Robert Walker

As seen through the lens of Montreal photographer Robert Walker, known for his colour street photographs, Griffintown reveals the radical changes that have been wrought on this neighbourhood’s urban fabric. In his vibrant pictures from 2018 and 2019, traces of past and present confront one another in a dynamic play of colour, line and pattern. The new face of Griffintown, one of Montreal’s oldest and most mythical neighbourhoods, emerges through an incongruous melding of its industrial, working-class roots and a new architectural landscape of shimmering luxury and comfort.

A display of twenty large-format photographs, supplemented by a projection of a hundred or so others, along with historical pictures of the neighbourhood drawn from the Museum’s collection, is designed to make viewers think about the tension between the rapid gentrification of Griffintown and the preservation of its heritage.

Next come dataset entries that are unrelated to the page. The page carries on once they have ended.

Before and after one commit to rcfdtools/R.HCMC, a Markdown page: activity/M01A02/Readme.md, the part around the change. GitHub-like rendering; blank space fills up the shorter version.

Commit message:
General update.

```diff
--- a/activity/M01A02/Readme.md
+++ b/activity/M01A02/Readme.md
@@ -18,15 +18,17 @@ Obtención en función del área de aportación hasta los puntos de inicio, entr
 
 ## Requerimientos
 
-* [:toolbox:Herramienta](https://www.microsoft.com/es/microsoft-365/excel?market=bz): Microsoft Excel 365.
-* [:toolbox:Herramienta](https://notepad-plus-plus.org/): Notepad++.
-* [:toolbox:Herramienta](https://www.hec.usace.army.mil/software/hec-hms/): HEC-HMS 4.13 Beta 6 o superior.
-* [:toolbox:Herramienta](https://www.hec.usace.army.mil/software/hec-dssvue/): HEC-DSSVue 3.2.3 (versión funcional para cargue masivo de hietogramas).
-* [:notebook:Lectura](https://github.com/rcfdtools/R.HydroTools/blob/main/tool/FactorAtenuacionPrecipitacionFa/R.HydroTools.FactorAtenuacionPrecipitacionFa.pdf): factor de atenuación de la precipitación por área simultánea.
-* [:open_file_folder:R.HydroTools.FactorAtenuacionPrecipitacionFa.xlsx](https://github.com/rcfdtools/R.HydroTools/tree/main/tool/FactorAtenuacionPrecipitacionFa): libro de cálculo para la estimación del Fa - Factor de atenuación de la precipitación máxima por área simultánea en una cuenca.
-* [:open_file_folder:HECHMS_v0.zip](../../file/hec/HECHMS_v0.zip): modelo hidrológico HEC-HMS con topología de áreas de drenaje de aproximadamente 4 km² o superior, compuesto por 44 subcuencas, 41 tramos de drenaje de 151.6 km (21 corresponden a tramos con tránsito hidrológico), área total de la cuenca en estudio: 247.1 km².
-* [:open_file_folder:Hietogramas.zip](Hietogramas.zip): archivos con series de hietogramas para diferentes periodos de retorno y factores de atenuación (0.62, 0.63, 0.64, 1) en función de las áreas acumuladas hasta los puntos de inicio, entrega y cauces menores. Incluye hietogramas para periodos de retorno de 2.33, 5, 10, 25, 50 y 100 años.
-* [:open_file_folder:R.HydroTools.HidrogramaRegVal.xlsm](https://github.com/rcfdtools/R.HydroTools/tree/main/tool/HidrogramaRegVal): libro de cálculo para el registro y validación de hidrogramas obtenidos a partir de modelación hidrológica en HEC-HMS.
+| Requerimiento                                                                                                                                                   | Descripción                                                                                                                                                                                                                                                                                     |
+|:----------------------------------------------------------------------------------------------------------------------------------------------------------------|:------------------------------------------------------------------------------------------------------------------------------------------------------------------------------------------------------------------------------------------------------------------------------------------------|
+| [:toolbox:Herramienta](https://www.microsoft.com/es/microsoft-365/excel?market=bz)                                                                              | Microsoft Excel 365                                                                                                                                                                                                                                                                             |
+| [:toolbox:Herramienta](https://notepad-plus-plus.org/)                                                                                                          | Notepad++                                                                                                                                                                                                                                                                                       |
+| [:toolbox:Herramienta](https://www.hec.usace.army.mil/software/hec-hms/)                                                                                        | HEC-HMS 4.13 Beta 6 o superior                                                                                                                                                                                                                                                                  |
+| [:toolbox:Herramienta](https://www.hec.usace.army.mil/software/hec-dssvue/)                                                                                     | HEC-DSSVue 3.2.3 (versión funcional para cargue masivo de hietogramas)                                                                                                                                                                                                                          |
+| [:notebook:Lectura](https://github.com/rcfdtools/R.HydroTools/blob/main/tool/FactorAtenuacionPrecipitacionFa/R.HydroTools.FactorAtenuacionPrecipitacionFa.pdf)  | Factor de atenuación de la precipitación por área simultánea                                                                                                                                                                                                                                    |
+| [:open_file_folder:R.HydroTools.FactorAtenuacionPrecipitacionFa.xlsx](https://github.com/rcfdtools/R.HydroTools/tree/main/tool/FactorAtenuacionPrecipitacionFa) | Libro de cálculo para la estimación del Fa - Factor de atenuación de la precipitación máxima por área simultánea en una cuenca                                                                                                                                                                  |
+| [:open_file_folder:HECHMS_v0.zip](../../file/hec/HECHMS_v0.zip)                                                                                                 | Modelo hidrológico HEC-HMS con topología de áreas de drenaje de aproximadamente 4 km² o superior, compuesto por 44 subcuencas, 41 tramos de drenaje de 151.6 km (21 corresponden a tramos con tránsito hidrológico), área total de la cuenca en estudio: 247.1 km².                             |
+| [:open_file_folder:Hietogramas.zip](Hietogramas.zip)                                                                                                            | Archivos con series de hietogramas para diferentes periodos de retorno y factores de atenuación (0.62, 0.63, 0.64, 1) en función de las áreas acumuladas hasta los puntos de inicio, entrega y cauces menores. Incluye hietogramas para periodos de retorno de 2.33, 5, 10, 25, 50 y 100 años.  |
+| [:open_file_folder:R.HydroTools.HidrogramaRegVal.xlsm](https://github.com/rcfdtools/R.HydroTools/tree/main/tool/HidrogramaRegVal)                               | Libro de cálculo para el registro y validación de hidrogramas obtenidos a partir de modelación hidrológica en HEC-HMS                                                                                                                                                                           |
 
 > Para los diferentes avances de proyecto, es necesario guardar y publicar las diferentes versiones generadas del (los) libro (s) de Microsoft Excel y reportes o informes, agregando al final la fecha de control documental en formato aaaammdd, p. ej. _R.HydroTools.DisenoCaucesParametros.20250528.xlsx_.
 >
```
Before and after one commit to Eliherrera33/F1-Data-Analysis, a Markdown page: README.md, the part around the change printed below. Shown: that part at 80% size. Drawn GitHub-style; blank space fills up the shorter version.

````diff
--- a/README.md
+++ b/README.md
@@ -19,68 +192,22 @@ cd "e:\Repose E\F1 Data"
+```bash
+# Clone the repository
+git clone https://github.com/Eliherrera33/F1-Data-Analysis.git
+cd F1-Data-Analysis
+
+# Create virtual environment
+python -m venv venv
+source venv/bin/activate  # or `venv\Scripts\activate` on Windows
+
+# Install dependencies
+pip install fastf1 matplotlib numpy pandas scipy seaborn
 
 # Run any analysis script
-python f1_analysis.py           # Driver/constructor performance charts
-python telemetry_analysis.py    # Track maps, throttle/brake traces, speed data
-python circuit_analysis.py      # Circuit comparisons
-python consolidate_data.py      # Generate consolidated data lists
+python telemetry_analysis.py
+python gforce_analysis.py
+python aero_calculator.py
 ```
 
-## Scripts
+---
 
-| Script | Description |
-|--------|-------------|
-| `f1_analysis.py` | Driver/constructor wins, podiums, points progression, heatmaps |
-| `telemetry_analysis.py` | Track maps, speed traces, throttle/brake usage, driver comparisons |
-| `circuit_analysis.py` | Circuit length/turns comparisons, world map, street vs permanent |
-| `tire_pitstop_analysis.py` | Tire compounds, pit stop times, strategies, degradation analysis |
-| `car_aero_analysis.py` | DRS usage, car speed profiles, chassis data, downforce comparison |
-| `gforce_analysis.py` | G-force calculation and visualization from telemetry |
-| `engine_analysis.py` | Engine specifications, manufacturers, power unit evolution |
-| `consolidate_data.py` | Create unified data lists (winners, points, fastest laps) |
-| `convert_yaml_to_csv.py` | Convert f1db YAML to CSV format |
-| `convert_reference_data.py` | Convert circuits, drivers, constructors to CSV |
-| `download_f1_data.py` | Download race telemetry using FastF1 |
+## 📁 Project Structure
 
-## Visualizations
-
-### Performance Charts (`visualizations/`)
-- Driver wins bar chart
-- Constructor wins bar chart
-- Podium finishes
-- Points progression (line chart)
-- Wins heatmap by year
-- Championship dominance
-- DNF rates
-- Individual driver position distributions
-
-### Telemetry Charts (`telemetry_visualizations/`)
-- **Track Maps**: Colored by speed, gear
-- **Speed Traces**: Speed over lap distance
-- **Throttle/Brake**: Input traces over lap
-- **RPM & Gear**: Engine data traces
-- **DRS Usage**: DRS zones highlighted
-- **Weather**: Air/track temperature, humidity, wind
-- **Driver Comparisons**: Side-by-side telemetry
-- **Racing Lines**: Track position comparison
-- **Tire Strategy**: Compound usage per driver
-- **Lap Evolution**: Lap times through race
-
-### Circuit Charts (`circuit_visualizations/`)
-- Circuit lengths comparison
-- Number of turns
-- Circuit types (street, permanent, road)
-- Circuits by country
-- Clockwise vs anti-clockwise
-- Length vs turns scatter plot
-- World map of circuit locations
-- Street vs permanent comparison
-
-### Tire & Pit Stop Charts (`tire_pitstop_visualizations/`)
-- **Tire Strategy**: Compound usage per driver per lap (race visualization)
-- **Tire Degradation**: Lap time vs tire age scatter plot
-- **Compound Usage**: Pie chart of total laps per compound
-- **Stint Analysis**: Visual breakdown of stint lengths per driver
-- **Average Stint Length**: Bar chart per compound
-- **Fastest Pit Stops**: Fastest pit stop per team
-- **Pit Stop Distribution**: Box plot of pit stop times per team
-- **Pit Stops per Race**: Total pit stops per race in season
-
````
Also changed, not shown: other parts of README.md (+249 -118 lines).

The exhibition is an invitation to reflect on urban transformation and how we relate to Montreal’s past.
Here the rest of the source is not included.